"Our focus is to be on top of the top players that have to take the lion's share of the workload, and he's one of them," said Cunneyworth. "You push these guys.
"There's a bit of limelight that he's always involved with, but there are other guys we're on top of as well. I think his game has improved immensely from the beginning of the year and we're just going to stay on him."
Teammates grin and roll their eyes as packs of media surround Subban's stall after practices. The Toronto native thrives on attention and is an entertaining speaker.
And after practice, he was back out on the ice to film a Nike ad.
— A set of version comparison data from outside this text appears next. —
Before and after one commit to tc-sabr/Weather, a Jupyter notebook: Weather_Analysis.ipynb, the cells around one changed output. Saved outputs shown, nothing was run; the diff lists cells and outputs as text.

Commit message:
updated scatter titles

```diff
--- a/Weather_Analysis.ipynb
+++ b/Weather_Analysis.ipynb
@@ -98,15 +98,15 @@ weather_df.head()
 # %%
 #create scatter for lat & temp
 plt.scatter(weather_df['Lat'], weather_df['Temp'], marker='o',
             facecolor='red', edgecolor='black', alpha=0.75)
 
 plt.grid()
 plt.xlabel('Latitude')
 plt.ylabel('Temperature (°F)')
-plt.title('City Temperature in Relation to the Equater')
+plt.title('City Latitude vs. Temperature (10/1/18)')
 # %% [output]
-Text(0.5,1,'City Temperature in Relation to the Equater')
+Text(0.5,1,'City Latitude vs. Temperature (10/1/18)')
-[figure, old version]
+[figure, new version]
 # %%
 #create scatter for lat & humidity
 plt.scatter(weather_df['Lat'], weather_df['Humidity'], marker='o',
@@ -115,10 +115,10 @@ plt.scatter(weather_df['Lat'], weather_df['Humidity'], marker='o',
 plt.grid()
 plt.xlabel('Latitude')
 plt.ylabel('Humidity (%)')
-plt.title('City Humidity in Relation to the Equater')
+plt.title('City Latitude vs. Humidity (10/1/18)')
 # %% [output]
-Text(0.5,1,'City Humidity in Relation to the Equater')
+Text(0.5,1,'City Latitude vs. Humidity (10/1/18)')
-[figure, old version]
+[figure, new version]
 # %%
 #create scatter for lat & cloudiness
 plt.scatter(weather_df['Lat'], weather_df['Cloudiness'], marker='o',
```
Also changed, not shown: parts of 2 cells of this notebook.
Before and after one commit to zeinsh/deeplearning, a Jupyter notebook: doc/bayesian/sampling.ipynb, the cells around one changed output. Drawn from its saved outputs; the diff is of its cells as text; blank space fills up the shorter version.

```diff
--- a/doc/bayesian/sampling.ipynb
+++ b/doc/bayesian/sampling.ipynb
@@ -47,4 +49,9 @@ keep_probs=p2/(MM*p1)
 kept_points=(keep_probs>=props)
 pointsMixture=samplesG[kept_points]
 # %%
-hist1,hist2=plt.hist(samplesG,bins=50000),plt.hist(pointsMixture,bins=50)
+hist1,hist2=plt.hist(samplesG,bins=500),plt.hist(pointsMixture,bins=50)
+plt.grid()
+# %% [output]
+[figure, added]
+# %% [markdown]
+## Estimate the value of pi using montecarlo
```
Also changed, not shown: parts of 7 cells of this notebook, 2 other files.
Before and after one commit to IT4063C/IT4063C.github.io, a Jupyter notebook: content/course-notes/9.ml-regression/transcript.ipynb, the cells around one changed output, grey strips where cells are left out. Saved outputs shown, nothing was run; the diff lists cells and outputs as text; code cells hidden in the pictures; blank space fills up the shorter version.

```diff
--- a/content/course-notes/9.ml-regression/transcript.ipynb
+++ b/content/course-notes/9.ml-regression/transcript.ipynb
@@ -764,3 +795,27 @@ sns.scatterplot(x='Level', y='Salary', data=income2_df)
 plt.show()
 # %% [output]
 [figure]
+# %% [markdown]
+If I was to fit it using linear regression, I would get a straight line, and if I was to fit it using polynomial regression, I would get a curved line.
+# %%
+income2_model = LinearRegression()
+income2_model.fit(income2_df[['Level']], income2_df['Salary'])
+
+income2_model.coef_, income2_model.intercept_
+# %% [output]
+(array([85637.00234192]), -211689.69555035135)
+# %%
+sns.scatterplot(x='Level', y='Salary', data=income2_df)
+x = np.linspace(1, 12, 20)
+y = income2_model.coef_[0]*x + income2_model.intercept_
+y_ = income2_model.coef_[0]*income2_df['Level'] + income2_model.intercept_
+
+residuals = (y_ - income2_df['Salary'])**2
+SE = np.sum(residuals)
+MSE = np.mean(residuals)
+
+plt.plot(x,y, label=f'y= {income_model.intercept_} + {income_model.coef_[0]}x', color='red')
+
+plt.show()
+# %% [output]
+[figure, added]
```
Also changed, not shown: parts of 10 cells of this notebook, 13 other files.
But the team's woes on the ice that have them out of playoff position and in grave danger of missing the playoffs for the first time since 2006-07 have some pointing fingers at Subban.
His three goals and 16 assists in 47 games make him one of several Canadiens struggling to score, although his plus-minus is an even-0. He also leads the team with 55 penalty minutes, many of them costly minors.
Debate has erupted in the media over whether the club should trade Subban, with some arguing he is a mistake-prone distraction and others insisting he is their best hope for the future.
"Even before I played my first game here there were trade rumours," said Subban, picked 43rd overall by Montreal in the 2007 draft. "They're always going to be there whether you're playing great or bad."
He did not contest the league's decision to fine him for his hit on Kunitz.
"If someone did that to me I'd want to see something done," he said. "I have to be more careful in the corners, but I also have to keep battling hard."
Defenceman Tomas Kaberle was back after visiting the White House on Monday with the Boston Bruins, with whom he won a Stanley Cup in June. Dressed in a dark pinstripe suit reminiscent of an old-time gangster, Kaberle was directly behind U.S. President Barack Obama as the president made his speech.
Newcomer Rene Bourque missed practice with a flu but is expected to play. Forwards Petteri Nokelainen and Travis Moen missed with upper body injuries and are doubtful.
Price supported Boston goalie Tim Thomas' decision to boycott the White House, even if he said he would not have done the same.
''He's not political. That's a pretty political move,'' said Price. ''It's bold. Good on him. He's standing up for what he believes in.''